## Exercise goal
Pull out every line with the word "code" from the entries below.

[Before-and-after change records]
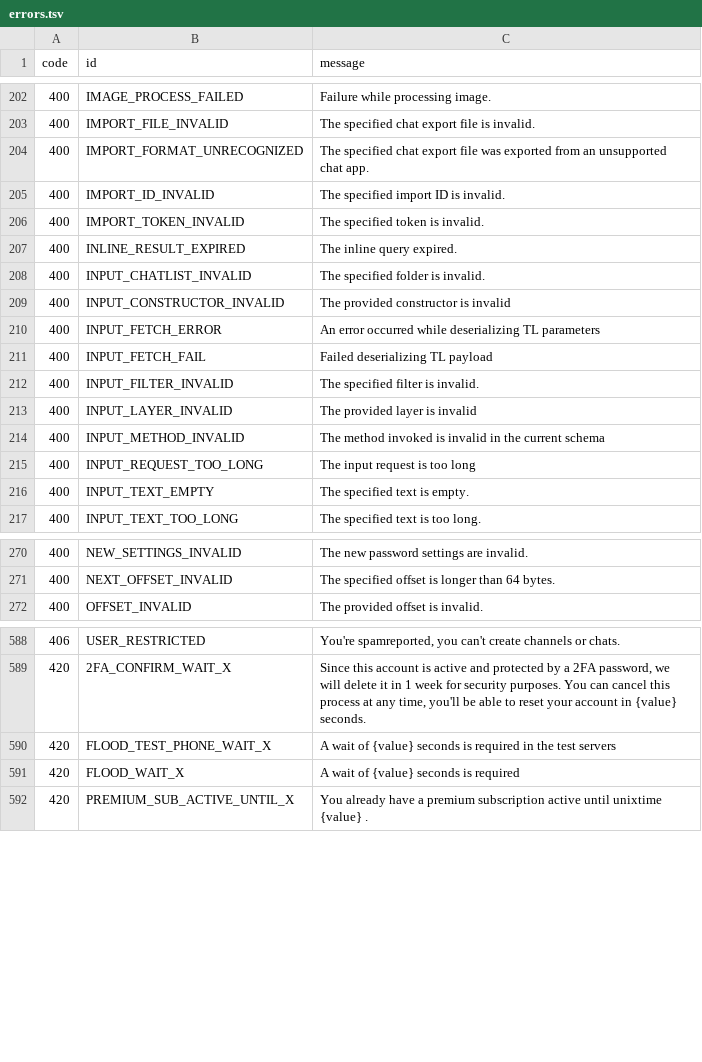
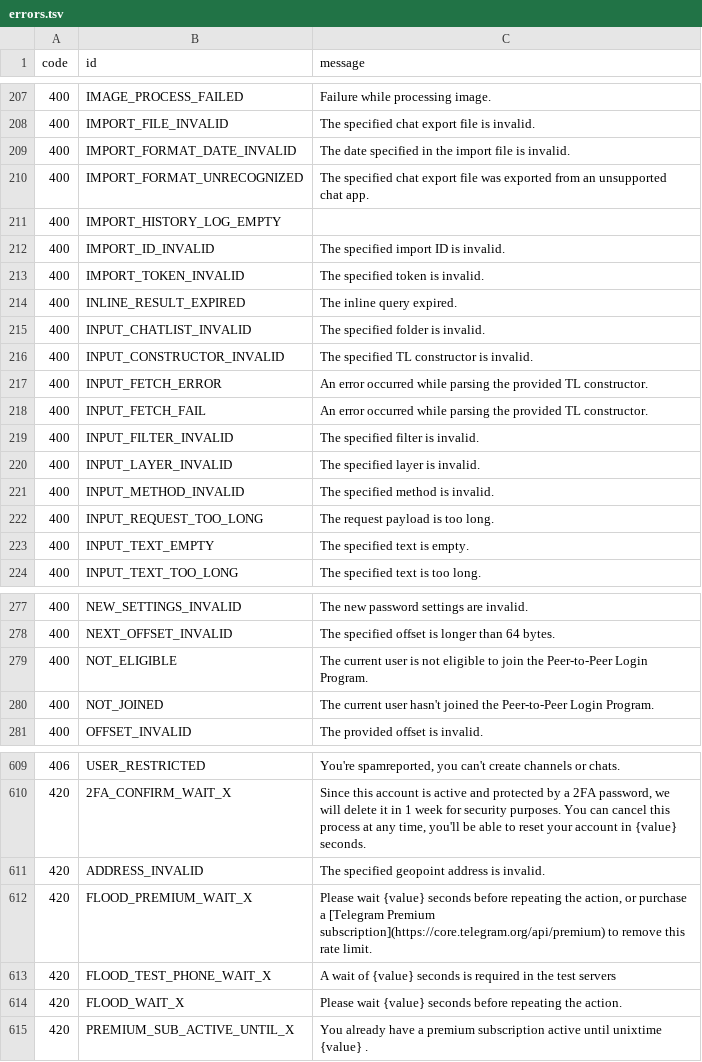
Before and after one commit to tgsnake/core, a TSV file: generator/error/source/errors.tsv, drawn as a sheet; only a part is shown, gaps mark what is left out; the diff covers the shown part only.

```diff
--- a/generator/error/source/errors.tsv
+++ b/generator/error/source/errors.tsv
@@ -203,3 +208,5 @@ code	id	message
 400	IMPORT_FILE_INVALID	The specified chat export file is invalid.
+400	IMPORT_FORMAT_DATE_INVALID	The date specified in the import file is invalid.
 400	IMPORT_FORMAT_UNRECOGNIZED	The specified chat export file was exported from an unsupported chat app.
+400	IMPORT_HISTORY_LOG_EMPTY	
 400	IMPORT_ID_INVALID	The specified import ID is invalid.
@@ -208,9 +215,9 @@ code	id	message
 400	INPUT_CHATLIST_INVALID	The specified folder is invalid.
-400	INPUT_CONSTRUCTOR_INVALID	The provided constructor is invalid
-400	INPUT_FETCH_ERROR	An error occurred while deserializing TL parameters
-400	INPUT_FETCH_FAIL	Failed deserializing TL payload
+400	INPUT_CONSTRUCTOR_INVALID	The specified TL constructor is invalid.
+400	INPUT_FETCH_ERROR	An error occurred while parsing the provided TL constructor.
+400	INPUT_FETCH_FAIL	An error occurred while parsing the provided TL constructor.
 400	INPUT_FILTER_INVALID	The specified filter is invalid.
-400	INPUT_LAYER_INVALID	The provided layer is invalid
-400	INPUT_METHOD_INVALID	The method invoked is invalid in the current schema
-400	INPUT_REQUEST_TOO_LONG	The input request is too long
+400	INPUT_LAYER_INVALID	The specified layer is invalid.
+400	INPUT_METHOD_INVALID	The specified method is invalid.
+400	INPUT_REQUEST_TOO_LONG	The request payload is too long.
 400	INPUT_TEXT_EMPTY	The specified text is empty.
@@ -271,2 +278,4 @@ code	id	message
 400	NEXT_OFFSET_INVALID	The specified offset is longer than 64 bytes.
+400	NOT_ELIGIBLE	The current user is not eligible to join the Peer-to-Peer Login Program.
+400	NOT_JOINED	The current user hasn't joined the Peer-to-Peer Login Program.
 400	OFFSET_INVALID	The provided offset is invalid.
@@ -589,4 +610,6 @@ code	id	message
 420	2FA_CONFIRM_WAIT_X	Since this account is active and protected by a 2FA password, we will delete it in 1 week for security purposes. You can cancel this process at any time, you'll be able to reset your account in {value} seconds.
+420	ADDRESS_INVALID	The specified geopoint address is invalid.
+420	FLOOD_PREMIUM_WAIT_X	Please wait {value} seconds before repeating the action, or purchase a [Telegram Premium subscription](https://core.telegram.org/api/premium) to remove this rate limit.
 420	FLOOD_TEST_PHONE_WAIT_X	A wait of {value} seconds is required in the test servers
-420	FLOOD_WAIT_X	A wait of {value} seconds is required
+420	FLOOD_WAIT_X	Please wait {value} seconds before repeating the action.
 420	PREMIUM_SUB_ACTIVE_UNTIL_X	You already have a premium subscription active until unixtime {value} .
```
Also changed, not shown: 19 added rows and 27 edited cells elsewhere in this file, 10 other files.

## Answer to this task
@@ -203,3 +208,5 @@ code	id	message
@@ -208,9 +215,9 @@ code	id	message
@@ -271,2 +278,4 @@ code	id	message
@@ -589,4 +610,6 @@ code	id	message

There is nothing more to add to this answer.